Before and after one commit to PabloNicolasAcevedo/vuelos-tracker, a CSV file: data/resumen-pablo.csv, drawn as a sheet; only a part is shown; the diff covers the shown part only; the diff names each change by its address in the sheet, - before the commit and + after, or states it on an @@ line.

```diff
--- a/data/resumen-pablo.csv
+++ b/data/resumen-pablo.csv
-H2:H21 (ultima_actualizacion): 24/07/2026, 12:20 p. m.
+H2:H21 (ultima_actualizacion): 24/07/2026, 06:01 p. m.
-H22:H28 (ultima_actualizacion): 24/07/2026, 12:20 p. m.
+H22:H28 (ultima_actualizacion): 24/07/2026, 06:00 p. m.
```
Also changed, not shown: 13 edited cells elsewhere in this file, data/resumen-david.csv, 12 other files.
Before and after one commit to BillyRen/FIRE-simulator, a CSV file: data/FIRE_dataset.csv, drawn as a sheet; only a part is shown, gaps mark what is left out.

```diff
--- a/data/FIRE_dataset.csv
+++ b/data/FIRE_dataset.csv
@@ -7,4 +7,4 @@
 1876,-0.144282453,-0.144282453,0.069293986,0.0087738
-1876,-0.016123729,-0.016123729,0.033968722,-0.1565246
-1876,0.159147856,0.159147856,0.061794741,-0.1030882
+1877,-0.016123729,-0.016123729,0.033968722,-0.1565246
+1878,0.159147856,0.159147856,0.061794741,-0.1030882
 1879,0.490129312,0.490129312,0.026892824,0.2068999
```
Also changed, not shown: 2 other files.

WORK TO BE COMPLETED:
Could you state how many lines in the entries contain the word "Also"? Reply with nothing but the number.

SOLUTION TO THE PROBLEM:
2